The letter cites the One In A Million Free School in Bradford, West Yorkshire, Beccles Free School in Suffolk, and the Riverdale Primary School in west London.

It was revealed earlier this week that the Government had decided to withdraw funding for the One In A Million school just a week before it was due to open.

A decision is still to be taken on whether the charity-run school will open next year instead.

The Riverdale Primary School is now not opening.

In June it emerged that Beccles Free School, which is scheduled to open this autumn, had received just 37 applications for 162 places, although the DfE said it now has 68 pupils.

In his letter, Mr Twigg claimed that £2 million has been spent on Beccles.

Mr Twigg also claimed that "a number of free school projects have collapsed, but it is unclear how much was spent on these projects".

He cited the Chorley Career and Sixth Form Academy, Rotherham Central Free School in South Yorkshire and the Newham Free Academy in east London.

The DfE said that early decisions had been taken to not go ahead with these three projects, and that no capital had been spent on the Rotherham and Newham schools.

Mr Twigg asked Mr Gove in his letter to explain how many of the free schools originally expected to open this September will open as planned, how much money has been spent in total, and individually, on free schools that will not open next month, and the reasons for projects collapsing.

A DfE spokeswoman said: "These figures are grossly exaggerated. Beccles Free School will open as planned this September with 68 pupils, and One In A Million Free School is considering deferring until next year.

"The truth is free schools are opening more quickly and have been delivered more cheaply than previous schemes. Free schools are also proving overwhelmingly popular with parents - the vast majority of those opened in 2011 are already full.

"We will never gamble with the future of our children and make no apologies for setting high standards.

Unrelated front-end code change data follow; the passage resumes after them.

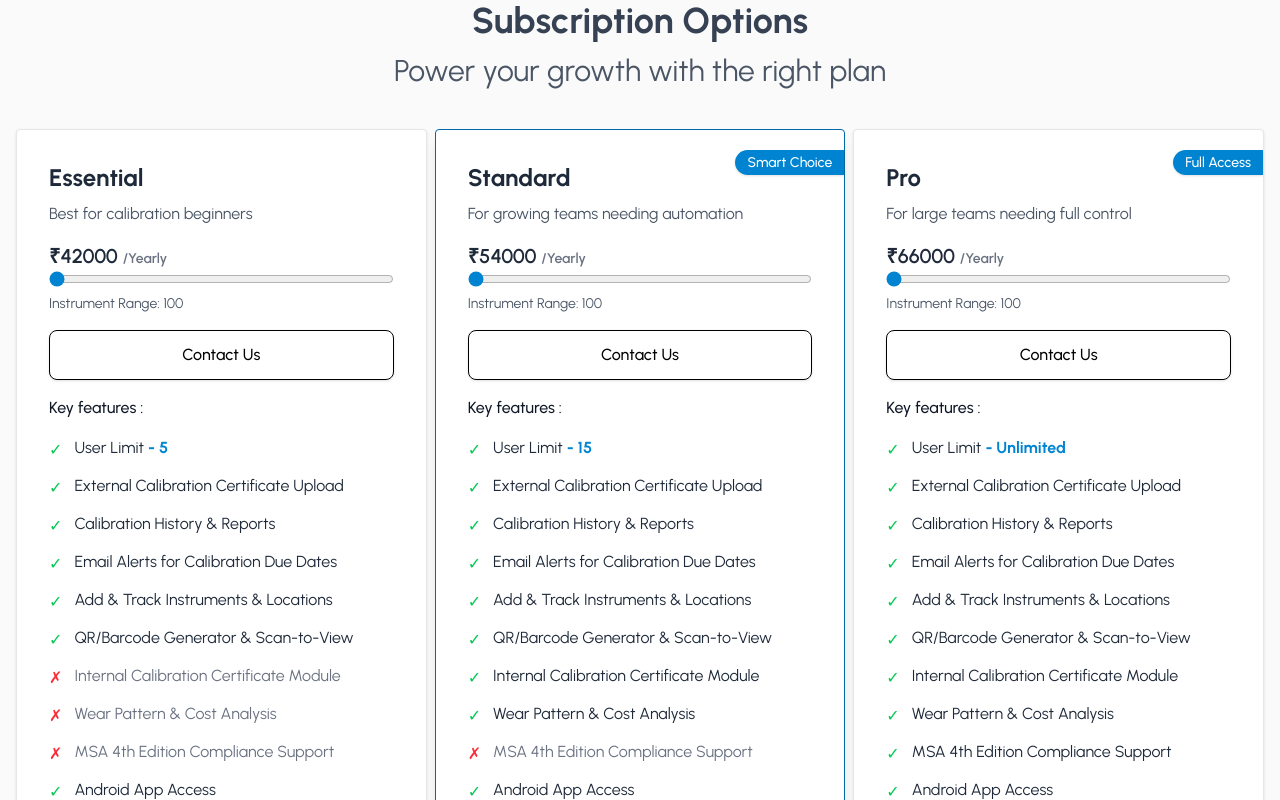
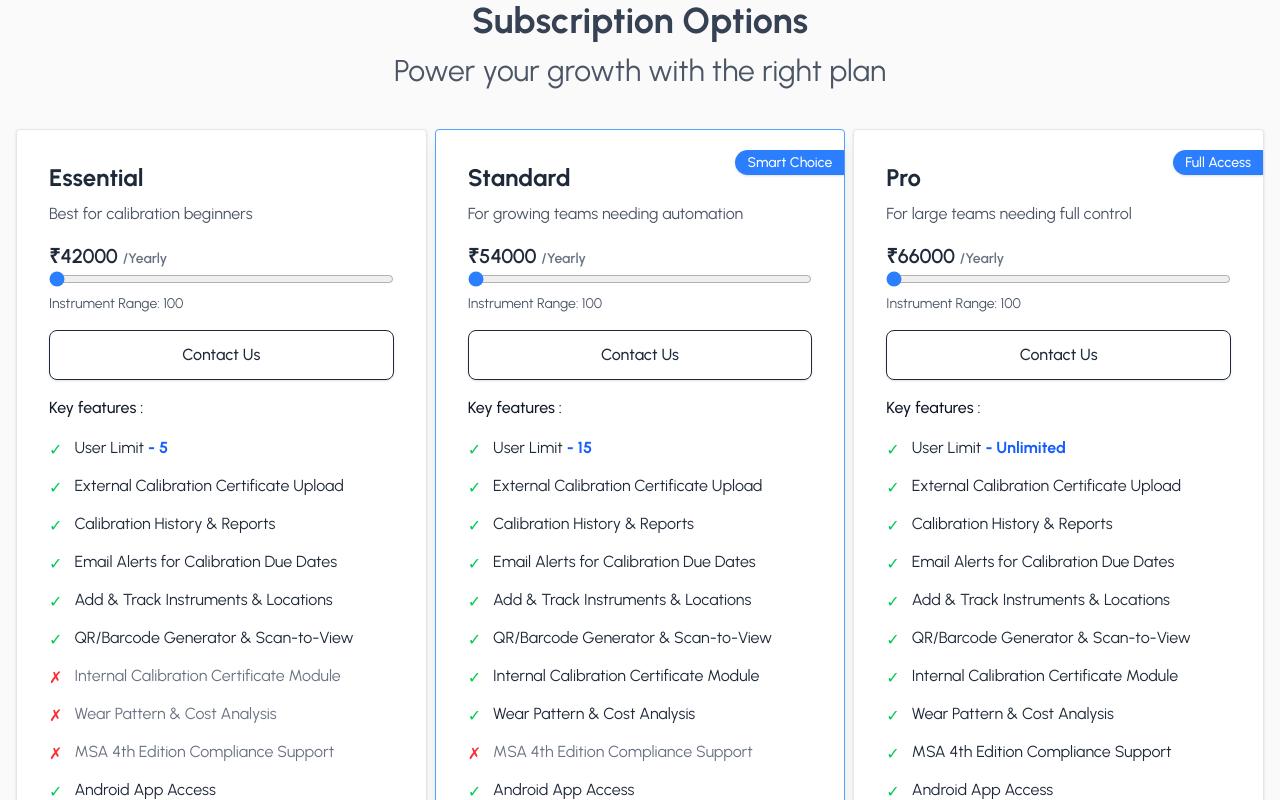
Before and after one commit to Temp445/ppap_next, a Next.js app in the folder frontend/: page / in a window 1280 px wide. Shown: the part 4620-5420 px from the top of the page. Built offline with nearby package versions, Linux system fonts and the light colour scheme; no server answers.

Commit message:
new commit

```diff
--- a/frontend/src/components/PricingTable.tsx
+++ b/frontend/src/components/PricingTable.tsx
@@ -53,7 +53,7 @@ const PricingTable: React.FC = () => {
       desc: 'Best for calibration beginners',
       buttonText: 'Contact Us',
       buttonlink: '#contact',
-      buttonClass: 'bg-none border text-black hover:bg-sky-600 hover:text-white',
+      buttonClass: 'bg-none border text-gray-800 hover:bg-blue-600 hover:text-white',
       highlighted: false,
       tag: '',
     },
@@ -62,7 +62,7 @@ const PricingTable: React.FC = () => {
       desc: 'For growing teams needing automation',
       buttonText: 'Contact Us',
       buttonlink: '#contact',
-      buttonClass: 'bg-none border text-black hover:bg-sky-600 hover:text-white',
+      buttonClass: 'bg-none border text-gray-800 hover:bg-blue-600 hover:text-white',
       highlighted: true,
       tag: 'Smart Choice',
     },
@@ -71,7 +71,7 @@ const PricingTable: React.FC = () => {
       desc: 'For large teams needing full control',
       buttonText: 'Contact Us',
       buttonlink: '#contact',
-      buttonClass: 'bg-none border text-black hover:bg-sky-600 hover:text-white',
+      buttonClass: 'bg-none border text-gray-800 hover:bg-blue-600 hover:text-white',
       highlighted: false,
       tag: 'Full Access',
     },
@@ -110,7 +110,7 @@ const PricingTable: React.FC = () => {
           </div>
           <span className={isAvailable ? 'text-gray-800' : 'text-gray-500'}>
             {feature.name}
-            {note && <span className="text-sky-600  lg:font-bold ml-1">- {note}</span>}
+            {note && <span className="text-blue-600  lg:font-bold ml-1">- {note}</span>}
           </span>
         </div>
       );
@@ -174,11 +174,11 @@ const PricingTable: React.FC = () => {
         {plans.map(plan => (
           <div
             key={plan.name}
-            className={`relative bg-white rounded border ${plan.highlighted ? 'border-sky-700 shadow-lg' : 'border-gray-200 shadow'} hover:shadow-xl transition-all`}
+            className={`relative bg-white rounded border ${plan.highlighted ? 'border-blue-400 shadow-lg' : 'border-gray-200 shadow'} hover:shadow-xl transition-all`}
           >
             {plan.tag && (
               <div className="absolute top-5 right-0">
-                <span className="bg-sky-600 text-white px-3 py-1 rounded-l-full text-sm font-medium shadow-sm">
+                <span className="bg-blue-500 text-white px-3 py-1 rounded-l-full text-sm font-medium shadow-sm">
                   {plan.tag}
                 </span>
               </div>
@@ -202,7 +202,7 @@ const PricingTable: React.FC = () => {
                   onChange={(e) =>
                     setSliderValues(prev => ({ ...prev, [plan.name]: parseInt(e.target.value) }))
                   }
-                  className="w-full accent-sky-600"
+                  className="w-full accent-blue-500"
                 />
                   <label className="text-sm text-gray-600 block mb-1">
                   Instrument Range: {sliderValues[plan.name]}
@@ -218,7 +218,7 @@ const PricingTable: React.FC = () => {
               </a>
 
               <button
-                className="w-full md:hidden bg-sky-600 text-white py-2 rounded-sm font-semibold flex items-center justify-center mt-8 mb-4"
+                className="w-full md:hidden bg-blue-600 text-white py-2 rounded-sm font-semibold flex items-center justify-center mt-8 mb-4"
                 onClick={() => togglePlanFeatures(plan.name)}
               >
                 Features List <LuSquareArrowOutUpRight className="ml-3 text-lg" />
--- a/frontend/src/components/testimonial.tsx
+++ b/frontend/src/components/testimonial.tsx
@@ -88,7 +88,7 @@ export default function TestimonialCarousel() {
               &quot; {quote} &quot;
             </p>
             <div>
-              <h3 className="text-base md:text-xl font-semibold text-gray-900">{name}</h3>
+              <h3 className="text-base md:text-xl font-semibold text-gray-800">{name}</h3>
              <p className="text-gray-500 text-xs md:text-base flex items-center gap-3 mx-auto justify-center">
     <span className="shrink-0">
       <Image src={logo} alt="Logo" width={80} height={80} className="rounded-md object-contain w-12 h-12 md:w-20 md:h-20" />
```
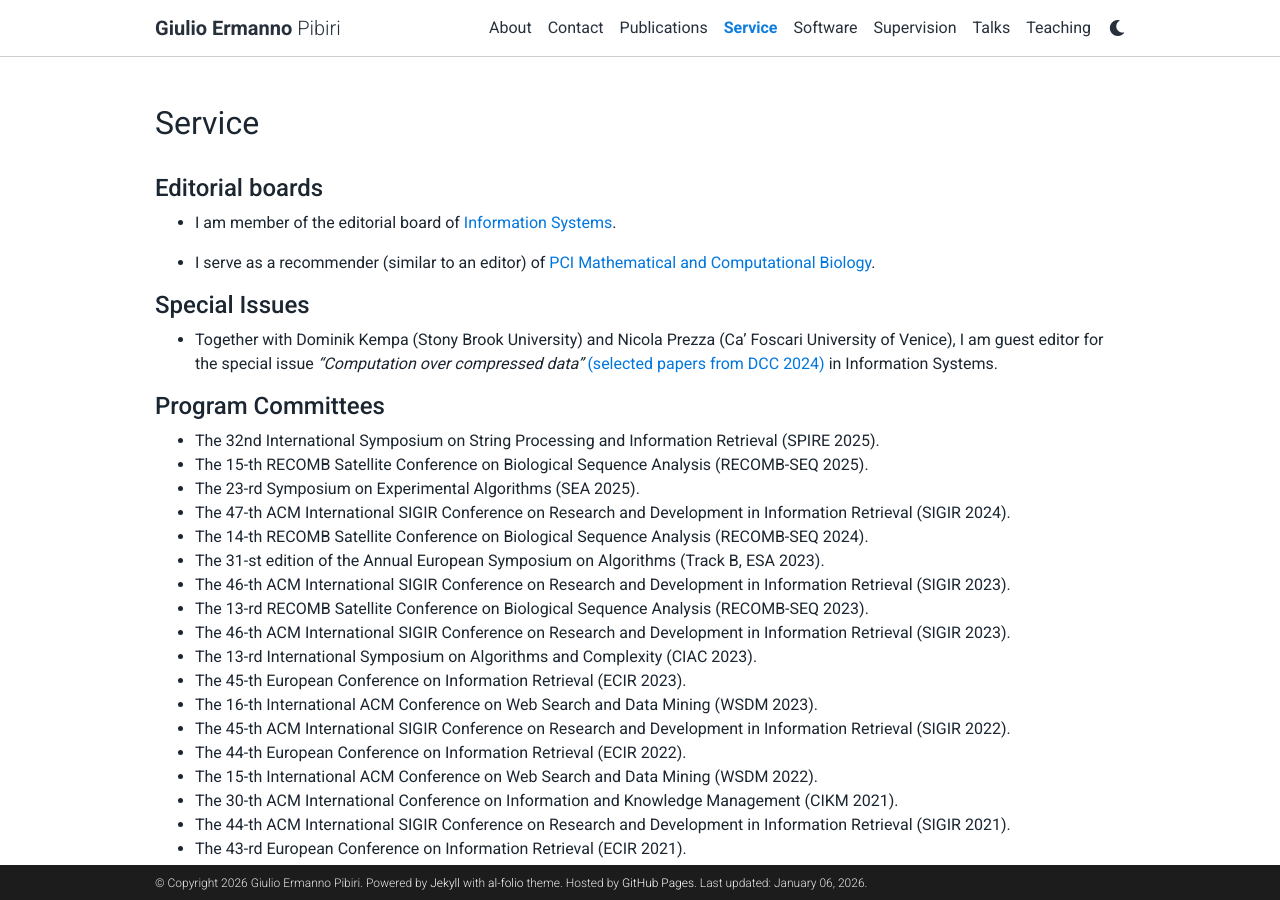
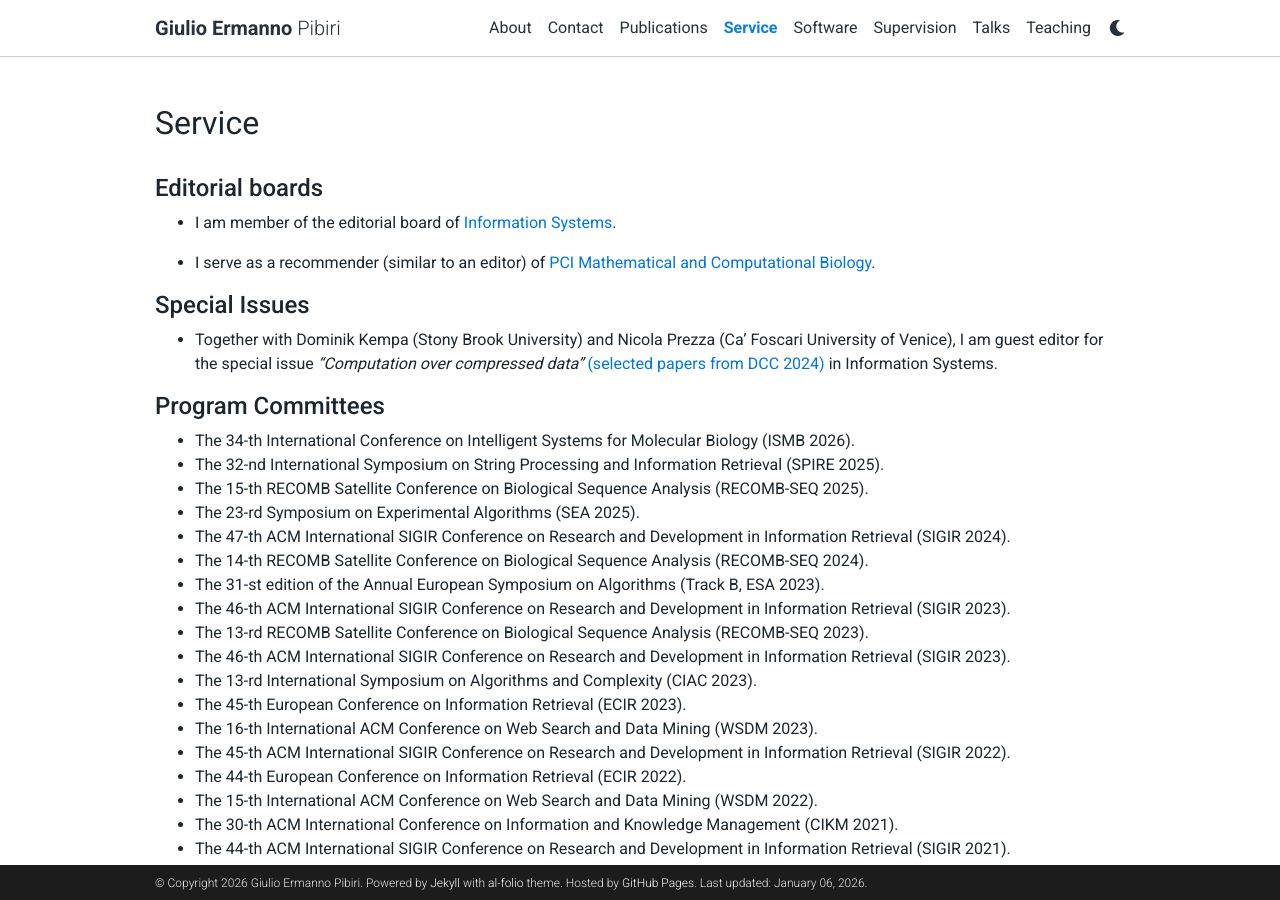
Before and after one commit to jermp/jermp.github.io, a Jekyll site: the page built from _pages/service.md, in a window 1280 px wide and 900 px high. Built offline with Jekyll 4.4.1, drawn with Linux system fonts in a browser that asks for light colours; comment, search, counter and statistics services are not loaded; a style sheet for code colours, icons or effects is not loaded.

Commit message:
updated pc

```diff
--- a/_pages/service.md
+++ b/_pages/service.md
@@ -18,7 +18,8 @@ nav: true
 
 #### **Program Committees**
 
-- The 32nd International Symposium on String Processing and Information Retrieval (SPIRE 2025).
+- The 34-th International Conference on Intelligent Systems for Molecular Biology (ISMB 2026).
+- The 32-nd International Symposium on String Processing and Information Retrieval (SPIRE 2025).
 - The 15-th RECOMB Satellite Conference on Biological Sequence Analysis (RECOMB-SEQ 2025).
 - The 23-rd Symposium on Experimental Algorithms (SEA 2025).
 - The 47-th ACM International SIGIR Conference on Research and Development in Information Retrieval (SIGIR 2024).
```
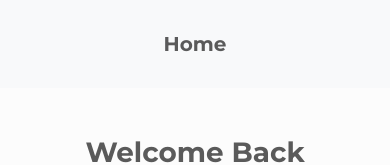
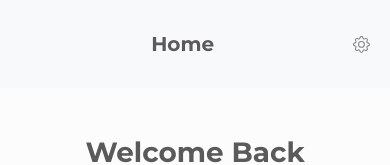
Before and after one commit to VCU-257/iteration-2-build-with-style-group-2, a React (Vite) app: page / in a window 390 px wide. Shown: the top 165 px of the page. Built offline with nearby package versions, Linux system fonts and the light colour scheme; a web font is replaced by a local one.

Commit message:
Update MobileTitleBar.jsx

```diff
--- a/src/components/MobileTitleBar.jsx
+++ b/src/components/MobileTitleBar.jsx
@@ -9,12 +9,22 @@
         <Navbar bg="light" expand="lg" className="d-lg-none" sticky="top">
             <Container fluid>
                 {backButton ?
-                    <Nav.Link onClick={() => navigate(-1)} color="var(--text)">
+                    <Nav.Link onClick={() => navigate(-1)} color="var(--text)" style={{ marginLeft: "2vw" }}>
                         <ArrowLeft />
                     </Nav.Link>
                 : ""}
 
                 <h5 className="page m-auto py-4">{pageTitle}</h5>
+
+                {
+                    pageTitle !== "Edit Account Information" ?
+                    <Nav.Link href="/account" style={{ marginRight: "2vw" }}>
+                        <svg xmlns="http://www.w3.org/2000/svg" width="2vh" height="2vh" fill="currentColor" class="bi bi-gear" viewBox="0 0 16 16">
+                            <path d="M8 4.754a3.246 3.246 0 1 0 0 6.492 3.246 3.246 0 0 0 0-6.492M5.754 8a2.246 2.246 0 1 1 4.492 0 2.246 2.246 0 0 1-4.492 0"/>
+                            <path d="M9.796 1.343c-.527-1.79-3.065-1.79-3.592 0l-.094.319a.873.873 0 0 1-1.255.52l-.292-.16c-1.64-.892-3.433.902-2.54 2.541l.159.292a.873.873 0 0 1-.52 1.255l-.319.094c-1.79.527-1.79 3.065 0 3.592l.319.094a.873.873 0 0 1 .52 1.255l-.16.292c-.892 1.64.901 3.434 2.541 2.54l.292-.159a.873.873 0 0 1 1.255.52l.094.319c.527 1.79 3.065 1.79 3.592 0l.094-.319a.873.873 0 0 1 1.255-.52l.292.16c1.64.893 3.434-.902 2.54-2.541l-.159-.292a.873.873 0 0 1 .52-1.255l.319-.094c1.79-.527 1.79-3.065 0-3.592l-.319-.094a.873.873 0 0 1-.52-1.255l.16-.292c.893-1.64-.902-3.433-2.541-2.54l-.292.159a.873.873 0 0 1-1.255-.52zm-2.633.283c.246-.835 1.428-.835 1.674 0l.094.319a1.873 1.873 0 0 0 2.693 1.115l.291-.16c.764-.415 1.6.42 1.184 1.185l-.159.292a1.873 1.873 0 0 0 1.116 2.692l.318.094c.835.246.835 1.428 0 1.674l-.319.094a1.873 1.873 0 0 0-1.115 2.693l.16.291c.415.764-.42 1.6-1.185 1.184l-.291-.159a1.873 1.873 0 0 0-2.693 1.116l-.094.318c-.246.835-1.428.835-1.674 0l-.094-.319a1.873 1.873 0 0 0-2.692-1.115l-.292.16c-.764.415-1.6-.42-1.184-1.185l.159-.291A1.873 1.873 0 0 0 1.945 8.93l-.319-.094c-.835-.246-.835-1.428 0-1.674l.319-.094A1.873 1.873 0 0 0 3.06 4.377l-.16-.292c-.415-.764.42-1.6 1.185-1.184l.292.159a1.873 1.873 0 0 0 2.692-1.115z"/>
+                        </svg>
+                    </Nav.Link> : ""
+                }
             </Container>
         </Navbar>
     )
```
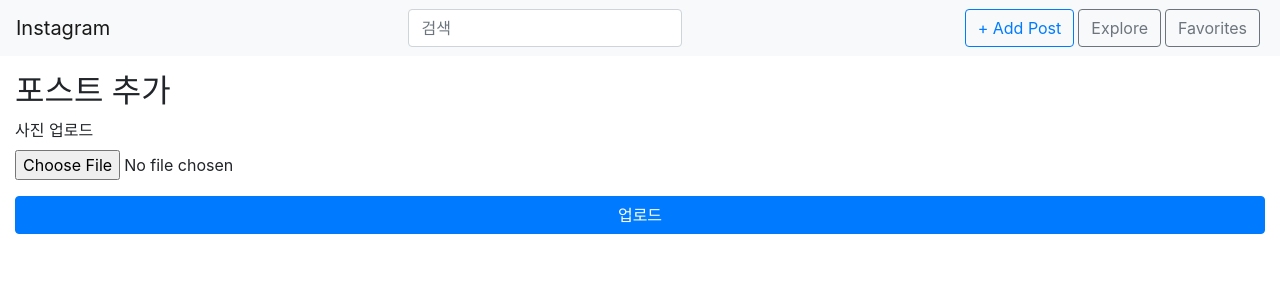
After one commit to Parkdev/instareview, a Django app: page /posts/create/ in a window 1280 px wide. The commit adds this page. Shown: the top 300 px of the page. Run offline with Django 3.2, Linux system fonts and the light colour scheme; some libraries are stand-ins or nearby versions.

Commit message:
post-create연결 html작성

```diff
--- a/app/posts/urls.py
+++ b/app/posts/urls.py
@@ -5,5 +5,6 @@
 app_name = 'posts'
 
 urlpatterns = [
-    path('', views.post_list, name='post-list')
+    path('', views.post_list, name='post-list'),
+    path('create/', views.post_create, name='post-create'),
 ]
--- a/app/posts/views.py
+++ b/app/posts/views.py
@@ -10,3 +10,6 @@
         'posts' : posts,
     }
     return render(request, 'posts/post_list.html', context)
+
+def post_create(request):
+    return render(request, 'posts/post_create.html')
--- a/app/templates/base.html
+++ b/app/templates/base.html
@@ -24,16 +24,16 @@
 			</form>
 			<!--우측 3개 메뉴 버튼-->
 			<ul class="navbar-nav ml-md-auto">
-{#				<li class="nav-item mr-sm-1">#}
-{#					<a href="{% url 'posts:post-create' %}"#}
-{#					   class="btn btn-outline-primary">+ Add Post</a>#}
-{#				</li>#}
-{#				<li class="nav-item mr-sm-1">#}
-{#					<a href="#" class="btn btn-outline-secondary">Explore</a>#}
-{#				</li>#}
-{#				<li class="nav-item mr-sm-1">#}
-{#					<a href="#" class="btn btn-outline-secondary">Favorites</a>#}
-{#				</li>#}
+				<li class="nav-item mr-sm-1">
+					<a href="{% url 'posts:post-create' %}"
+					   class="btn btn-outline-primary">+ Add Post</a>
+				</li>
+				<li class="nav-item mr-sm-1">
+					<a href="#" class="btn btn-outline-secondary">Explore</a>
+				</li>
+				<li class="nav-item mr-sm-1">
+					<a href="#" class="btn btn-outline-secondary">Favorites</a>
+				</li>
 {#				<li class="nav-item">#}
 {#					<a href="#" class="btn btn-outline-secondary">#}
 {#                        Profile#}
--- /dev/null
+++ b/app/templates/posts/post_create.html
@@ -0,0 +1,14 @@
+{% extends 'base.html' %}
+
+{% block content %}
+<div>
+<h2>포스트 추가</h2>
+    <form action="">
+        <div class="form-group">
+            <label for="id-photo">사진 업로드</label>
+            <input type="file" id="id-photo" class="form-control-file">
+        </div>
+        <button class="btn btn-primary btn-block">업로드</button>
+    </form>
+</div>
+{% endblock %}
--- a/app/templates/posts/post_list.html
+++ b/app/templates/posts/post_list.html
@@ -3,7 +3,7 @@
 {% block content %}
 <div>
     {% for post in posts %}
-    <div class="col col-lg-4 offset-lg-4">
+    <div class="col col-lg-4 offset-lg-4 mb-4">
       <div class="card">
         <div class="card-header">
             {{ post.author }}
```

We would never allow a free school to open which didn't satisfy the needs of the local community and meet our strict criteria."

A spokesman for Mr Gove added: "Stephen Twigg's effort is back- of-the-envelope stuff that doesn't stack up.

"Beccles Free School actually has double as many pupils as he claims which he could have found out by simply Googling.

"The real scandal is the millions upon millions the Labour government wasted on Building Schools For The Future, which Twigg himself has admitted didn't deliver value for money."

As of October last year, 79 free schools and university technical colleges (UTC) had been approved to open from this September onwards.